Lightening the load when it comes to slicing doesn’t require major capital spending. In fact, the return on investment (ROI) can be quick, especially for those medium-sized bakeries with multiple hand-fed reciprocating slicers that run 10 loaves a minute or less.

“They could save on total labor costs by upgrading to an industrial grade slicer/bagger where a single machine could do 40 to 55 loaves per minute,” said Harold Schmidt, equipment applications engineer, Bettendorf Stanford. “This could mean going to one of our band slicers like the Model 40 or BSI 75 or BSI-75B, or if they have a hard-to-slice product, then they could use our industrial grade reciprocating slicer, the RSC. Switching the type of equipment could take a six- or eight-person operation down to a three-person operation that could get the job done in less time than before.”

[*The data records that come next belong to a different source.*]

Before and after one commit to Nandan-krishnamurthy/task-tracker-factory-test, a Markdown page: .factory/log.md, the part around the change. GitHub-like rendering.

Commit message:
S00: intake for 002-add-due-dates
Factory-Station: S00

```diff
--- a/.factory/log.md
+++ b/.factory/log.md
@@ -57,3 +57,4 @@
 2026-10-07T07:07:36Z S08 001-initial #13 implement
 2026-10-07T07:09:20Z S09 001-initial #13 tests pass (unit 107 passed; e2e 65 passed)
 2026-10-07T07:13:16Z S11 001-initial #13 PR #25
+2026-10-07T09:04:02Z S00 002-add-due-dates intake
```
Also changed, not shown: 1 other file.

Matt Wermund, general manager, FoodTools, noted that one operator can run several standalone semi-automatic machines concurrently or supervise a fully automatic inline system that portions a continuous feed of product.

The key, he added, is to choose an automated machine that not only handles a bakery’s current output but has room to grow as the business expands.

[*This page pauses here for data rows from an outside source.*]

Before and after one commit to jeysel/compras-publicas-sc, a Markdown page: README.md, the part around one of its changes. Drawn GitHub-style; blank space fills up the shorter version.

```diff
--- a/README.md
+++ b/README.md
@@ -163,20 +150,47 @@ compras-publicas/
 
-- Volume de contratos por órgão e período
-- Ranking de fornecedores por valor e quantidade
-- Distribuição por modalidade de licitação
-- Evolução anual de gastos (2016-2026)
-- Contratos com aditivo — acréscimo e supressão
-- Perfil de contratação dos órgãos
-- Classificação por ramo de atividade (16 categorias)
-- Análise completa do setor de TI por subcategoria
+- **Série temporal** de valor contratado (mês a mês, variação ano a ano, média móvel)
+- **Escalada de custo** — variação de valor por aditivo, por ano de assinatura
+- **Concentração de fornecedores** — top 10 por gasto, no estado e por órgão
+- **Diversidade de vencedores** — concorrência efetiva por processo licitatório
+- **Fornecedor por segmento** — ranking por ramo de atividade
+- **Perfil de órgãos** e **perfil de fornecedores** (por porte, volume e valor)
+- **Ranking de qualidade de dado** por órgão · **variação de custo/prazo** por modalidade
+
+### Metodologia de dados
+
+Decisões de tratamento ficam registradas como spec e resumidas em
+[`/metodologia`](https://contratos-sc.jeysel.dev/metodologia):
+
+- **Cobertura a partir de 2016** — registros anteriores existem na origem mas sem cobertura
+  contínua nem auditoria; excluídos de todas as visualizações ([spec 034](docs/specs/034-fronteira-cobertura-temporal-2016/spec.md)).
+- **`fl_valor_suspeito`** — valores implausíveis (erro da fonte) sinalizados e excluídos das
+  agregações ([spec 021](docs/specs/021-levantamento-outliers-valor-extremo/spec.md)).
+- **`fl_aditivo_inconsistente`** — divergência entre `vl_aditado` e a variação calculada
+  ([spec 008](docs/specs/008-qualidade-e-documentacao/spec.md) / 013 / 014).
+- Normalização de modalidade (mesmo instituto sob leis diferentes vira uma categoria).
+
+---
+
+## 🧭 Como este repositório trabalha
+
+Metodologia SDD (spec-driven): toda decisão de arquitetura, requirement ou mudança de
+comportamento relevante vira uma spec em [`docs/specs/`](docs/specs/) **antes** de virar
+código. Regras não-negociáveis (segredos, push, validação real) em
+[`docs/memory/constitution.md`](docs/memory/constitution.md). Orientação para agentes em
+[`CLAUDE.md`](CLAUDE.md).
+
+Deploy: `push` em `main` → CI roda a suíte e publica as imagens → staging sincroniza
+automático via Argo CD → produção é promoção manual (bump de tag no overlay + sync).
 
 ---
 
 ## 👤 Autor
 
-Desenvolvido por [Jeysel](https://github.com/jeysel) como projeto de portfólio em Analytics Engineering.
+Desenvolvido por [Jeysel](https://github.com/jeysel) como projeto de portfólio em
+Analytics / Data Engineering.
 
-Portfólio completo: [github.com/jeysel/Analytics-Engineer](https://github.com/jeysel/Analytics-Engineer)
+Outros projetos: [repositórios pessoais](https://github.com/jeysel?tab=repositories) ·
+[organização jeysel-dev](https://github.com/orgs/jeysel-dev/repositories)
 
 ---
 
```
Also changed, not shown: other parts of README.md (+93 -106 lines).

“We are integrating more conveyor systems in our inline machines to automate onload and offload and efficiently convey the portioned product to downstream processing like packaging machines,” he said.

Sandra Ryan, vice president of operations, Ryan Technology, pointed out a chute-style, tabletop slicer can slice about eight buns per minute while a rotary table slicer cuts 120 buns per minute.

“That means you don’t need as many people slicing, and they can be used to do something else,” she said. “Or it doesn’t take as long to do a run, and you can increase your volume.”

This article is an excerpt from the November 2021 issue of Baking & Snack. To read the entire feature on Slicing & Cutting, click here.